WHAT IS REQUIRED ▸
Check each line of the material that follows, and copy those holding the string "notebook".

DATA FOR THE TASK ▸
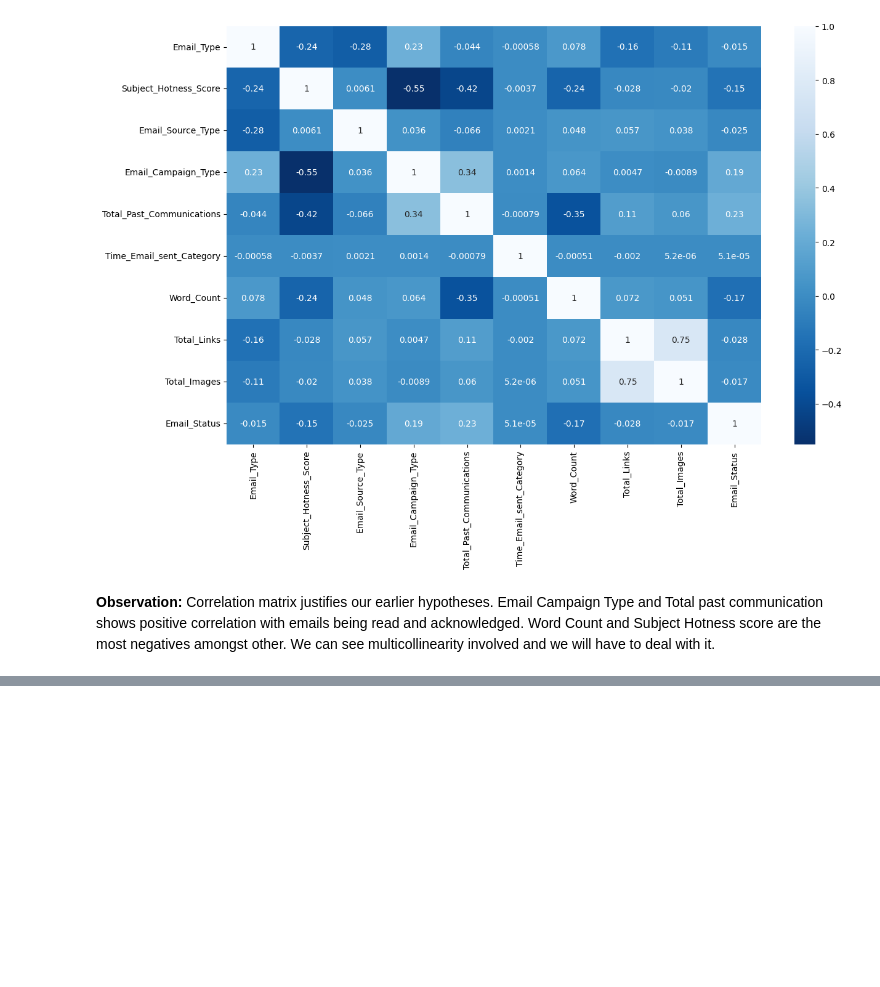
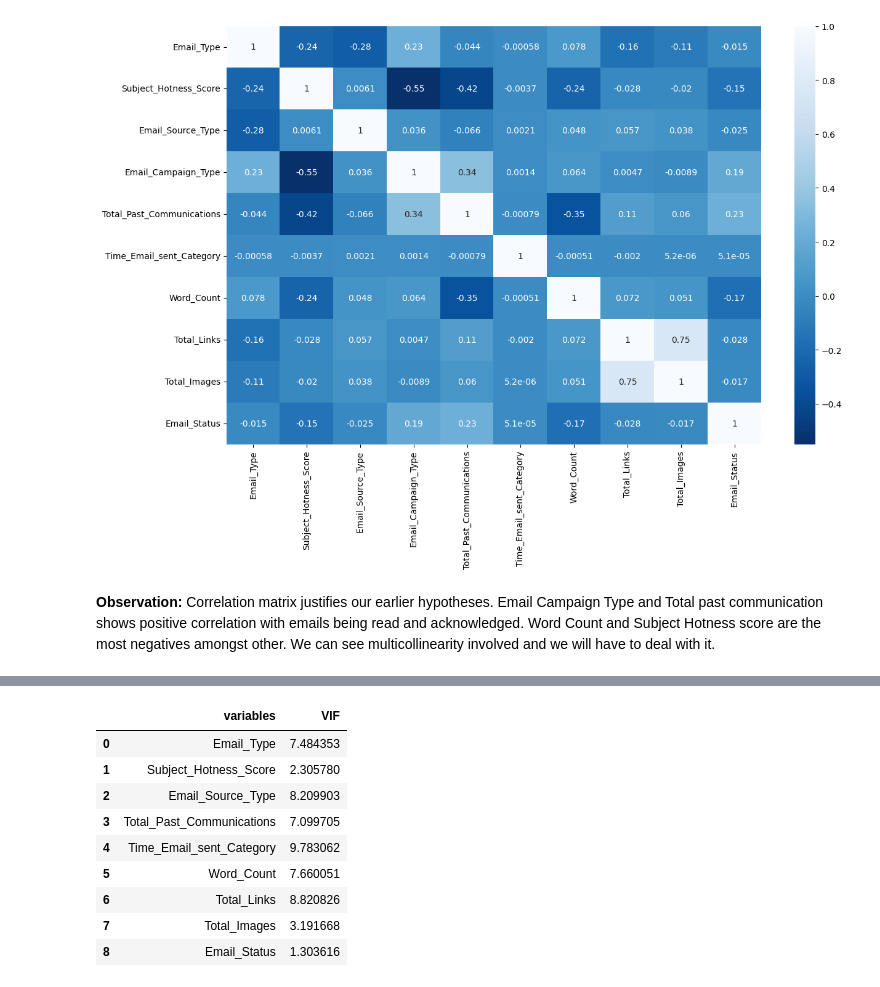
Before and after one commit to vithika-karan/Email-Campaign-Effectiveness-Prediction, a Jupyter notebook: Email_Campaign_Effectiveness_Prediction_Vithika_Karan.ipynb, the cells around one changed output, grey strips where cells are left out. Cells and saved outputs as stored; diff of their text form; code cells hidden in the pictures; blank space fills up the shorter version.

```diff
--- a/Email_Campaign_Effectiveness_Prediction_Vithika_Karan.ipynb
+++ b/Email_Campaign_Effectiveness_Prediction_Vithika_Karan.ipynb
@@ -264,0 +320,14 @@ Word Count and Subject Hotness score are the most negatives amongst other. We ca
+# %%
+vif_df = vif_calc(df) #other's VIF also got reduced
+vif_df
+# %% [output]
+|  | variables | VIF |
+| 0 | Email_Type | 7.484353 |
+| 1 | Subject_Hotness_Score | 2.305780 |
+| 2 | Email_Source_Type | 8.209903 |
+| 3 | Total_Past_Communications | 7.099705 |
+| 4 | Time_Email_sent_Category | 9.783062 |
+| 5 | Word_Count | 7.660051 |
+| 6 | Total_Links | 8.820826 |
+| 7 | Total_Images | 3.191668 |
+| 8 | Email_Status | 1.303616 |
```
Also changed, not shown: parts of 21 cells of this notebook.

RESULT ▸
Before and after one commit to vithika-karan/Email-Campaign-Effectiveness-Prediction, a Jupyter notebook: Email_Campaign_Effectiveness_Prediction_Vithika_Karan.ipynb, the cells around one changed output, grey strips where cells are left out. Cells and saved outputs as stored; diff of their text form; code cells hidden in the pictures; blank space fills up the shorter version.
Also changed, not shown: parts of 21 cells of this notebook.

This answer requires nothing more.